- _DATA TO PROCESS_:

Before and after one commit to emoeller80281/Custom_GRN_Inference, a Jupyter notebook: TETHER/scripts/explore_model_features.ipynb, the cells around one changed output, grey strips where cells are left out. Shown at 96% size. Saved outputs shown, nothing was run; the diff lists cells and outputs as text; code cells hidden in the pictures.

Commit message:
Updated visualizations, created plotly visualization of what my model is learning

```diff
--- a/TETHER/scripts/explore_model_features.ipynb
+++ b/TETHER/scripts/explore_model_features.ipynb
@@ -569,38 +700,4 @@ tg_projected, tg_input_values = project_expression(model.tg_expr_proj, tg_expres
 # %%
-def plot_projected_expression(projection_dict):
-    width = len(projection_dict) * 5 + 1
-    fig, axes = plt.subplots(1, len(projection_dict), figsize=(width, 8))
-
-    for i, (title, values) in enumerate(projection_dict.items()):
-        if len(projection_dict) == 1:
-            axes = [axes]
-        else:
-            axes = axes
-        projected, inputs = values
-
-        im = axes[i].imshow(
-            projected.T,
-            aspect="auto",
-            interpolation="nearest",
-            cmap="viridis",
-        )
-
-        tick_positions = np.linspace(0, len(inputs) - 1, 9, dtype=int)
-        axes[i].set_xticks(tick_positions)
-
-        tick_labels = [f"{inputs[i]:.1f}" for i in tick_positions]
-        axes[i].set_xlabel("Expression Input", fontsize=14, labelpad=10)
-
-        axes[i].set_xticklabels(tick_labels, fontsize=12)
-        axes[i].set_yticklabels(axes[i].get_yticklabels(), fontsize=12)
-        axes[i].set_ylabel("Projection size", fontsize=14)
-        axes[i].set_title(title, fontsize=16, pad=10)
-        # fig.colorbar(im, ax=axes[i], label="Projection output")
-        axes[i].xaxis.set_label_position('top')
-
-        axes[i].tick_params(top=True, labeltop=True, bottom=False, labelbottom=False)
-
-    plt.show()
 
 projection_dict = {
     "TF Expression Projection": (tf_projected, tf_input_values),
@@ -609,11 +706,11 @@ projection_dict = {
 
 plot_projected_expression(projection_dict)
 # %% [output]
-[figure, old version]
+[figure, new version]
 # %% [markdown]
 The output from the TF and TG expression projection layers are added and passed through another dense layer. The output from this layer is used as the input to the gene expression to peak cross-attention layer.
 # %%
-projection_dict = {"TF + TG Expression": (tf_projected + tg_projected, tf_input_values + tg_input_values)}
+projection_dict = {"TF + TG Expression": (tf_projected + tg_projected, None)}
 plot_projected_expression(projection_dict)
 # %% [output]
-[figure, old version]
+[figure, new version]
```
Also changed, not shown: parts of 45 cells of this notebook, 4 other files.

- _EXERCISE_:
Each line above must be printed exactly as it appears.

- _SOLUTION TO THIS TASK_:
Before and after one commit to emoeller80281/Custom_GRN_Inference, a Jupyter notebook: TETHER/scripts/explore_model_features.ipynb, the cells around one changed output, grey strips where cells are left out. Shown at 96% size. Saved outputs shown, nothing was run; the diff lists cells and outputs as text; code cells hidden in the pictures.

Commit message:
Updated visualizations, created plotly visualization of what my model is learning

```diff
--- a/TETHER/scripts/explore_model_features.ipynb
+++ b/TETHER/scripts/explore_model_features.ipynb
@@ -569,38 +700,4 @@ tg_projected, tg_input_values = project_expression(model.tg_expr_proj, tg_expres
 # %%
-def plot_projected_expression(projection_dict):
-    width = len(projection_dict) * 5 + 1
-    fig, axes = plt.subplots(1, len(projection_dict), figsize=(width, 8))
-
-    for i, (title, values) in enumerate(projection_dict.items()):
-        if len(projection_dict) == 1:
-            axes = [axes]
-        else:
-            axes = axes
-        projected, inputs = values
-
-        im = axes[i].imshow(
-            projected.T,
-            aspect="auto",
-            interpolation="nearest",
-            cmap="viridis",
-        )
-
-        tick_positions = np.linspace(0, len(inputs) - 1, 9, dtype=int)
-        axes[i].set_xticks(tick_positions)
-
-        tick_labels = [f"{inputs[i]:.1f}" for i in tick_positions]
-        axes[i].set_xlabel("Expression Input", fontsize=14, labelpad=10)
-
-        axes[i].set_xticklabels(tick_labels, fontsize=12)
-        axes[i].set_yticklabels(axes[i].get_yticklabels(), fontsize=12)
-        axes[i].set_ylabel("Projection size", fontsize=14)
-        axes[i].set_title(title, fontsize=16, pad=10)
-        # fig.colorbar(im, ax=axes[i], label="Projection output")
-        axes[i].xaxis.set_label_position('top')
-
-        axes[i].tick_params(top=True, labeltop=True, bottom=False, labelbottom=False)
-
-    plt.show()
 
 projection_dict = {
     "TF Expression Projection": (tf_projected, tf_input_values),
@@ -609,11 +706,11 @@ projection_dict = {
 
 plot_projected_expression(projection_dict)
 # %% [output]
-[figure, old version]
+[figure, new version]
 # %% [markdown]
 The output from the TF and TG expression projection layers are added and passed through another dense layer. The output from this layer is used as the input to the gene expression to peak cross-attention layer.
 # %%
-projection_dict = {"TF + TG Expression": (tf_projected + tg_projected, tf_input_values + tg_input_values)}
+projection_dict = {"TF + TG Expression": (tf_projected + tg_projected, None)}
 plot_projected_expression(projection_dict)
 # %% [output]
-[figure, old version]
+[figure, new version]
```
Also changed, not shown: parts of 45 cells of this notebook, 4 other files.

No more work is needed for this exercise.